It’s widely accepted that the delivery mode, whether vaginally or C-section, shapes the manner in which an infant’s healthy microbiota are established. Vaginal deliveries are preferred to help colonize an infant’s healthy bacteria. A new study, published in Cell Host & Microbe, confirmed this understanding and found the cessation of breastfeeding is a significant catalyst for the development of adult-like microbiota.1
This study of 98 Swedish infants identified the origins of the infant’s healthy microbiota and determined when the system was “knocked out of balance.”2 Fecal samples taken during the infant’s first year of life found a direct link from the birthing method to the infant’s microbiome. The authors noted, “Babies born via C-section had gut bacteria that showed significantly less resemblance to their mothers compared to those that were delivered vaginally.” However, the decision to breastfeed or bottle feed was a primary driver of how the infant’s gut microbiome developed.

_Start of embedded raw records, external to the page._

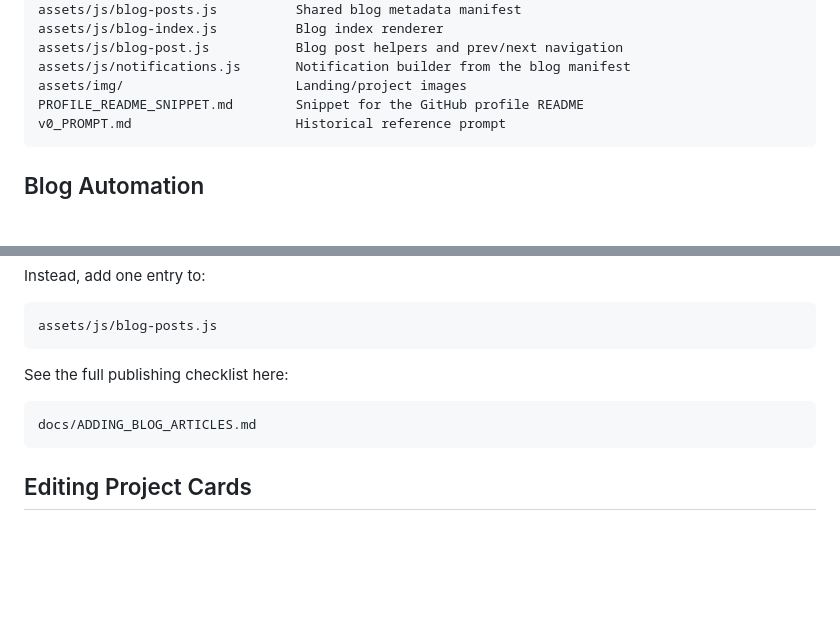
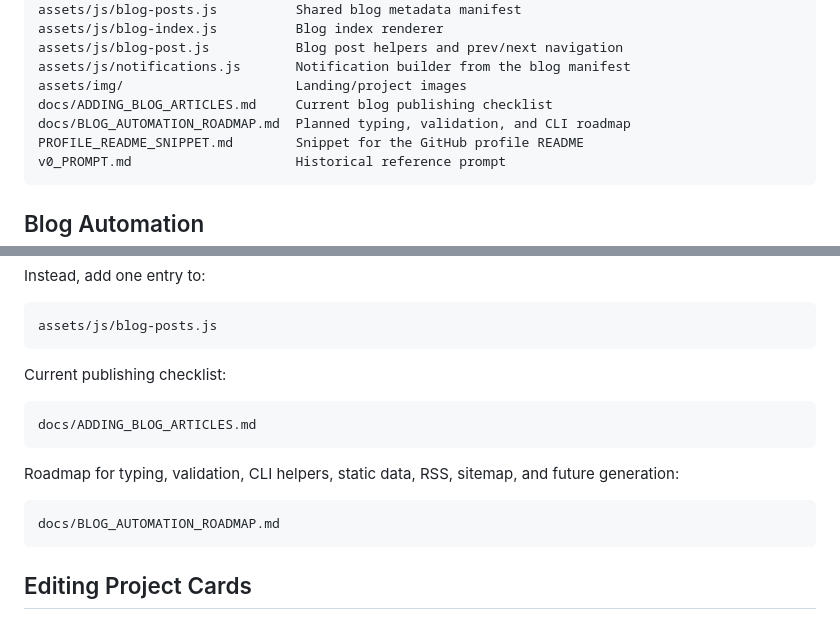
Before and after one commit to Lotargo/lotargo.github.io, a Markdown page: README.md, 2 parts joined by grey strips. Rendered like a GitHub page; blank space fills up the shorter version.

Commit message:
Link blog automation roadmap from README

````diff
--- a/README.md
+++ b/README.md
@@ -27,6 +27,8 @@ assets/js/blog-index.js          Blog index renderer
 assets/js/blog-post.js           Blog post helpers and prev/next navigation
 assets/js/notifications.js       Notification builder from the blog manifest
 assets/img/                      Landing/project images
+docs/ADDING_BLOG_ARTICLES.md     Current blog publishing checklist
+docs/BLOG_AUTOMATION_ROADMAP.md  Planned typing, validation, and CLI roadmap
 PROFILE_README_SNIPPET.md        Snippet for the GitHub profile README
 v0_PROMPT.md                     Historical reference prompt
 ```
@@ -55,10 +57,16 @@ Instead, add one entry to:
 assets/js/blog-posts.js
 ```
 
-See the full publishing checklist here:
+Current publishing checklist:
 
 ```text
 docs/ADDING_BLOG_ARTICLES.md
+```
+
+Roadmap for typing, validation, CLI helpers, static data, RSS, sitemap, and future generation:
+
+```text
+docs/BLOG_AUTOMATION_ROADMAP.md
 ```
 
 ## Editing Project Cards
````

“Our findings surprisingly demonstrated that cessation of breastfeeding, rather than introduction of solid foods, is the major driver in the development of an adult-like microbiota,” says lead study author Fredrik Bäckhed of The University of Gothenburg, Sweden. “However, the effect of an altered microbiome early in life on health and disease in adolescence and adulthood remains to be demonstrated.”
Recent science shows that gut bacteria are themselves a source of nutrients and vitamins. Their adaptive nature and interaction with other cellular processes plays a significant role in the infant’s metabolism, immunity and even cognitive health.3
This new study supports previous observations that most early bacterial colonizers of the gut are derived from the mother.4,5 The investigators noted that while C-section babies receive less of their mother’s microbes, they are still passed on through the skin and mouth.
The unique nature of this study tracked the infant’s bacteria development and how respective populations shifted depending on what the child eats. The catalyst for the most dramatic change was the cessation of breastfeeding. This confirms earlier research showing that certain types of bacteria thrive on the nutrients breast milk provides.6 “Once these nutrients are no longer available, other bacteria emerge that are more commonly seen in adults,” the researchers noted in a press statement.7
“Our results underscore the role of breastfeeding in the shaping and succession of gut microbial communities during the first year of life,” the authors wrote. “The gut microbiota of children no longer breastfed was enriched in species belonging to Clostridia that are prevalent in adults, such as Roseburia, Clostrium, and Anaerostipes. In contrast, Bifidobacterium and Lactobacillus still dominated the gut microbiota of breastfed infants at 12 months.”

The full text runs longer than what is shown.